I knew I would thrive on coaching – but this much?
I now have a roster of BBC coaching clients in Cardiff, Edinburgh, Salford and London.
I’m developing my niche.   Identifying strengths.  Focussing forward, on what success means for each client and how to get there.   Looking at the whole life experience – body and mind – and embracing “mid-life” as a fresh chance to thrive.
It’s immensely rewarding to keep learning. I’ve just survived my first essay crisis for MAPPCP – that’s the Masters in Applied Positive Psychology and Coaching Psychology at the University of East London.
And this week I discovered how much I enjoy teaching.
Together with fellow BBC coach and marketing whizz Isabella Kornas, I ran my first workshop at the BBC  – an Introduction to Coaching Skills – for 35 members of our Global Women in News network (GWiN). Participants came to the two hour event from as far afield as Salford, Coventry and Norwich.
I talk live on TV for a living, to audiences in the hundreds of thousands, but I still got that “gulp!” moment of looking at this room full of expectant faces and thinking “I hope this works!”
It did.  Everybody brought energy;  the buzz and buy-in was apparent from the very first Q & A.  Two hours later, after Active Listening, Powerful Questions, and Challenging Assumptions, we finished by fielding a host of questions about what it takes to coach, how to develop… and when are we going to do this next?
I’m thrilled to say I’ve already been asked to do more to help deliver coaching training at the BBC.
So this year, my coaching plans are:
Learn more!
Practise more!
And reach out.
Thank you for reading.


Why Jo Cox was the best kind of politician.

I will remember Jo on her boat with a baby and a smile.

We’d been introduced by a mutual friend who used to work in the White House. When I headed back to London after four years living in the States, he said “there’s this fantastic woman you just have to meet”. And so in October 2011 we did – on her lovely vintage houseboat on the Thames. We talked about babies and boats and travelling the world, about being working parents, and about what professional women could do to help others coming up behind them – as she did.

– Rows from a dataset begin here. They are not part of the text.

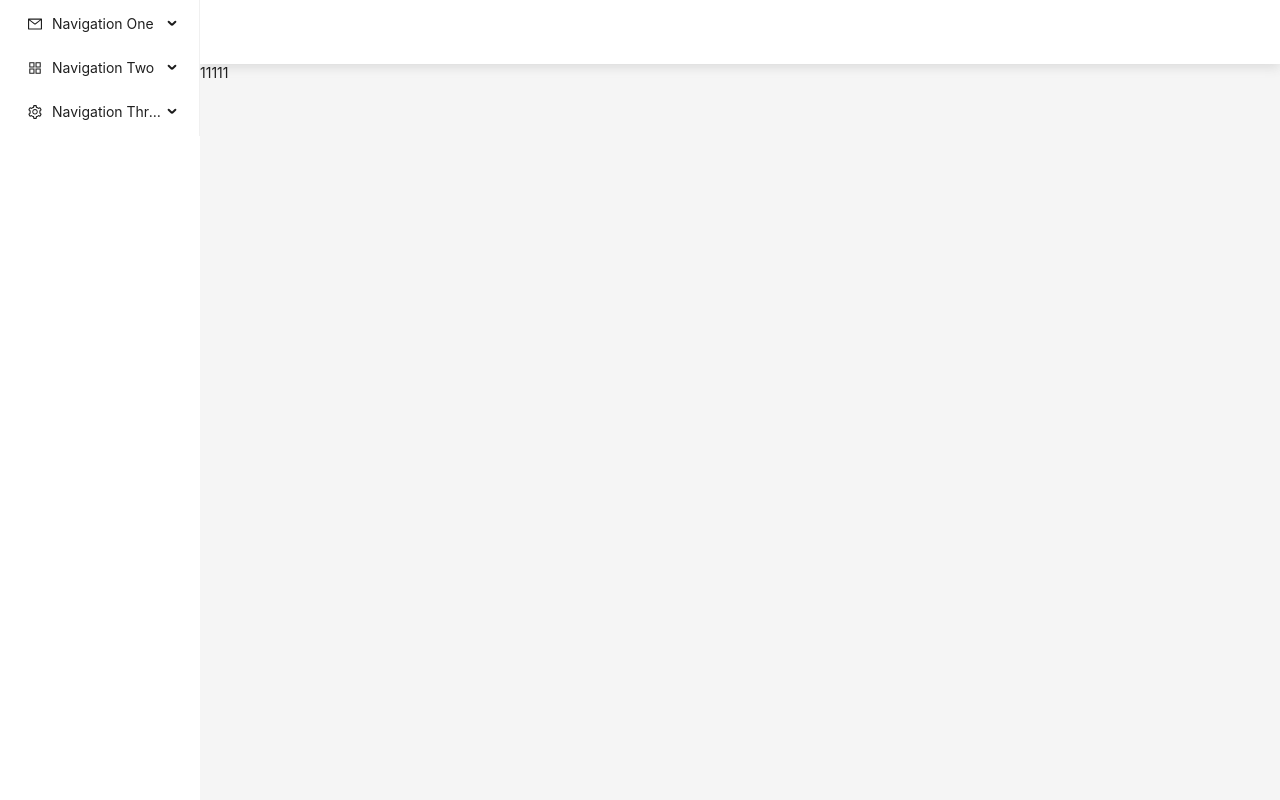
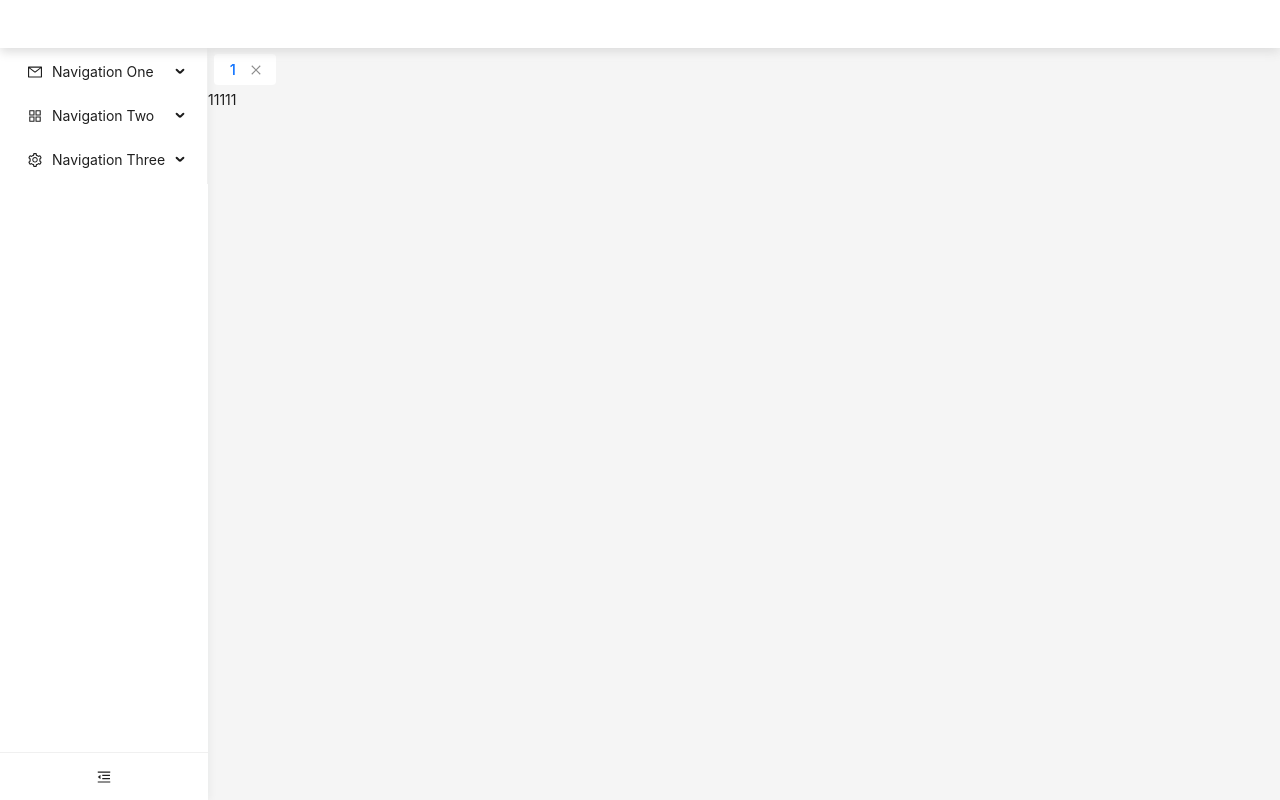
Before and after one commit to Pilotager/react-admin, a React (Vite) app: page / in a window 1280 px wide. Built offline with nearby package versions, Linux system fonts and the light colour scheme.

Commit message:
feat: 🎸 添加导航页签样式、导航页签公共store

```diff
--- /dev/null
+++ b/src/interfaces/index.d.ts
@@ -0,0 +1 @@
+export * from './layout/tag';
--- /dev/null
+++ b/src/interfaces/layout/tag.d.ts
@@ -0,0 +1,6 @@
+// 页签tag
+export interface ITagItem {
+  path: string; // 路径
+  code: string;
+  closable: boolean; // 是否可关闭
+}
--- /dev/null
+++ b/src/layout/Header/index.less
@@ -0,0 +1,31 @@
+.admin-layout {
+  &-header {
+    height: 48px !important;
+    line-height: 48px !important;
+    padding: 0 16px !important;
+    background: #fff !important;
+    box-shadow: 0 4px 10px #ddd;
+    z-index: 9;
+
+    &_logo {
+      position: relative;
+      overflow: hidden;
+      height: 100%;
+
+      a {
+        display: flex;
+        align-items: center;
+        height: 100%;
+      }
+
+      h1 {
+        height: 32px;
+        margin: 0 0 0 12px;
+        color: #fff;
+        font-weight: 600;
+        font-size: 18px;
+        line-height: 32px;
+      }
+    }
+  }
+}
--- /dev/null
+++ b/src/layout/Header/index.tsx
@@ -0,0 +1,20 @@
+import './index.less';
+
+import { FC } from 'react';
+import { Layout } from 'antd';
+
+const { Header } = Layout;
+
+const HeaderWrap: FC = () => {
+  return (
+    <Header className='admin-layout-header'>
+      <div className='admin-layout-header_logo'>
+        <a href=''>
+          <h1>React Admin</h1>
+        </a>
+      </div>
+    </Header>
+  );
+};
+
+export default HeaderWrap;
--- a/src/layout/Layout/index.less
+++ b/src/layout/Layout/index.less
@@ -1,8 +1,25 @@
 .admin-layout {
   height: 100%;
 
-  &-header {
-    background: #fff !important;
-    box-shadow: 0 4px 10px #ddd;
+  &-logo {
+    height: 64px;
+    padding: 10px;
+    display: flex;
+    justify-content: center;
+  }
+
+  &-sider {
+    box-shadow: 2px 0 8px 0 rgb(29 35 41 / 5%);
+  }
+
+  &-trigger {
+    padding: 0 16px;
+    height: 48px;
+    border-top: 1px solid rgba(0, 0, 0, 0.06);
+  }
+
+  &-menu-wrap {
+    height: 100%;
+    overflow: hidden auto;
   }
 }
--- a/src/layout/Layout/index.tsx
+++ b/src/layout/Layout/index.tsx
@@ -1,12 +1,20 @@
 import './index.less';
 
-import { FC, useState } from 'react';
+import { FC, Suspense, useState, createElement } from 'react';
 import { Outlet, useLocation } from 'react-router-dom';
 import { Layout, type MenuProps } from 'antd';
-import { AppstoreOutlined, SettingOutlined, MailOutlined } from '@ant-design/icons';
+import {
+  AppstoreOutlined,
+  SettingOutlined,
+  MailOutlined,
+  MenuFoldOutlined,
+  MenuUnfoldOutlined,
+} from '@ant-design/icons';
+import Header from '../Header';
+import TagsNav from '../TagsNav';
 import Menu from '../Menu';
 
-const { Header, Content, Sider } = Layout;
+const { Content, Sider } = Layout;
 
 type MenuItem = Required<MenuProps>['items'][number];
 
@@ -46,23 +54,45 @@ const items: MenuItem[] = [
   ]),
 ];
 
+const TriggerNode: FC<{ collapsed: boolean; onClick: () => void }> = ({ collapsed, onClick }) => {
+  return (
+    <div className='admin-layout-trigger' onClick={onClick}>
+      {createElement(collapsed ? MenuUnfoldOutlined : MenuFoldOutlined, {
+        className: 'trigger',
+      })}
+    </div>
+  );
+};
+
 const LayoutWrap: FC = () => {
   const location = useLocation();
   const [selectedKey, setSelectedKey] = useState<string>(location.pathname);
+  const [collapsed, setCollapsed] = useState(false);
 
   return (
     <Layout className='admin-layout'>
-      <Sider trigger={null} collapsible theme='light'>
+      <Header />
+      <Layout>
+        <Sider
+          collapsible
+          collapsed={collapsed}
+          trigger={<TriggerNode collapsed={collapsed} onClick={() => setCollapsed(!collapsed)} />}
+          theme='light'
+          width={208}
+          className='admin-layout-sider'>
+          <div className='admin-layout-menu-wrap'>
             <Menu
               data={items}
               selectedKey={selectedKey}
               onSelectedChange={(key) => setSelectedKey(key)}
             />
+          </div>
         </Sider>
-      <Layout>
-        <Header className='admin-layout-header'></Header>
         <Content>
+          <TagsNav />
+          <Suspense fallback={null}>
             <Outlet />
+          </Suspense>
         </Content>
       </Layout>
     </Layout>
--- /dev/null
+++ b/src/layout/TagsNav/index.less
@@ -0,0 +1,19 @@
+.admin-layout {
+  &-tab {
+    padding: 6px;
+
+    .ant-tabs-top > .ant-tabs-nav::before {
+      border-bottom: none;
+    }
+
+    .ant-tabs .ant-tabs-tab {
+      padding: 5px 12px 4px 16px;
+      font-size: 14px;
+      border-radius: 4px !important;
+      border: none;
+      margin-right: 6px;
+      background: #fff;
+      color: #808695;
+    }
+  }
+}
--- /dev/null
+++ b/src/layout/TagsNav/index.tsx
@@ -0,0 +1,33 @@
+import './index.less';
+
+import { FC } from 'react';
+import { Tabs } from 'antd';
+
+const tags = [
+  {
+    path: '',
+    closable: true,
+    label: '1',
+  },
+];
+
+const TagsNav: FC = () => {
+  return (
+    <div className='admin-layout-tab'>
+      <Tabs
+        tabBarStyle={{ margin: 0 }}
+        type='editable-card'
+        hideAdd
+        items={tags.map((tag) => {
+          return {
+            key: tag.path,
+            closable: tag.closable,
+            label: tag.label,
+          };
+        })}
+      />
+    </div>
+  );
+};
+
+export default TagsNav;
```
Also changed, not shown: src/stores/TagStore.ts (added, +53 -0 lines). Lines whose indentation alone changed are shown as unchanged.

I first reported on politics for the BBC in Westminster back in 1990, and have spoken to dozens and dozens of politicians since in the UK, the US and beyond. I’m always fascinated with what drives them.

With Jo, this was very clear. She was in politics not for what she could be, but for what she could do. She was smart, strategic, lovable – yes, she could have been a cabinet minister or a party leader. But she really was driven to make the world a better place. And to make us behave more decently.

She was passionate but positive. Something else to hold onto in an age of politicians “full of sound and fury”.

“Let’s have a cuppa sometime” she tweeted me last month. Oh if only